*** Begin section ***

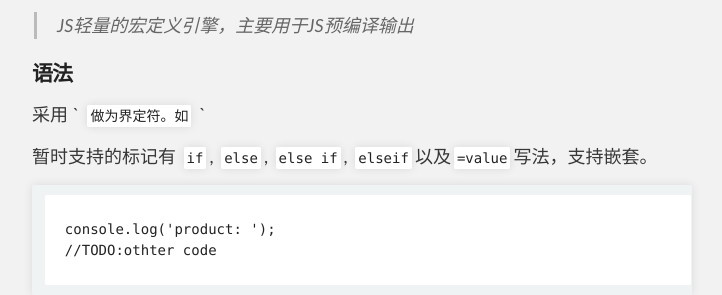
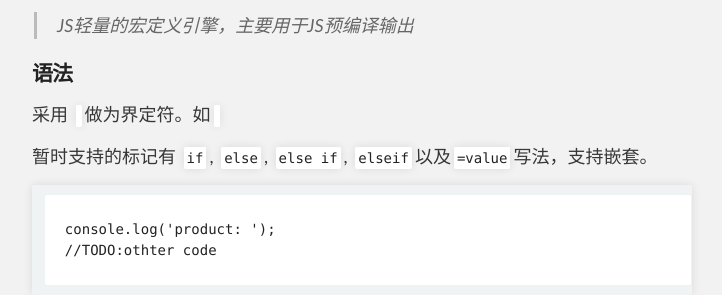
Before and after one commit to wEasyTeam/reasy, a Jekyll site: the page built from _posts/2015-09-16-reasy2.md, in a window 1280 px wide and 900 px high, scrolled down 4670 px. Shown: the part 157-452 px from the top of the window, without its empty margins (288-1010 px from the left). Built offline with Jekyll 4.4.1, drawn with Linux system fonts in a browser that asks for light colours; Markdown is read by kramdown in place of the engine named in the settings.

````diff
--- a/_posts/2015-09-16-reasy2.md
+++ b/_posts/2015-09-16-reasy2.md
@@ -145,6 +145,7 @@ artTemplate数据设置
 ```
 
 属性具有继承性，即父一级的属性可以被子级继承，如：
+
 ```javascript
 {
   "title": "product",
@@ -208,7 +209,7 @@ fis.match('**.{html,tpl}', {
 
 #### 语法
 
-采用 ` {{}} `做为界定符。如` {{if true}} `
+采用 ``` {{}} ```做为界定符。如``` {{if true}} ```
 
 暂时支持的标记有 `if`, `else`, `else if`, `elseif`以及`=value`写法，支持嵌套。
 
````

*** End section ***

■ **EXERCISE DIRECTIONS**: Type out the data above again exactly as written, minus the images.

■ **FINISHED EXERCISE**:
Before and after one commit to wEasyTeam/reasy, a Jekyll site: the page built from _posts/2015-09-16-reasy2.md, in a window 1280 px wide and 900 px high, scrolled down 4670 px. Shown: the part 157-452 px from the top of the window, without its empty margins (288-1010 px from the left). Built offline with Jekyll 4.4.1, drawn with Linux system fonts in a browser that asks for light colours; Markdown is read by kramdown in place of the engine named in the settings.

````diff
--- a/_posts/2015-09-16-reasy2.md
+++ b/_posts/2015-09-16-reasy2.md
@@ -145,6 +145,7 @@ artTemplate数据设置
 ```
 
 属性具有继承性，即父一级的属性可以被子级继承，如：
+
 ```javascript
 {
   "title": "product",
@@ -208,7 +209,7 @@ fis.match('**.{html,tpl}', {
 
 #### 语法
 
-采用 ` {{}} `做为界定符。如` {{if true}} `
+采用 ``` {{}} ```做为界定符。如``` {{if true}} ```
 
 暂时支持的标记有 `if`, `else`, `else if`, `elseif`以及`=value`写法，支持嵌套。
 
````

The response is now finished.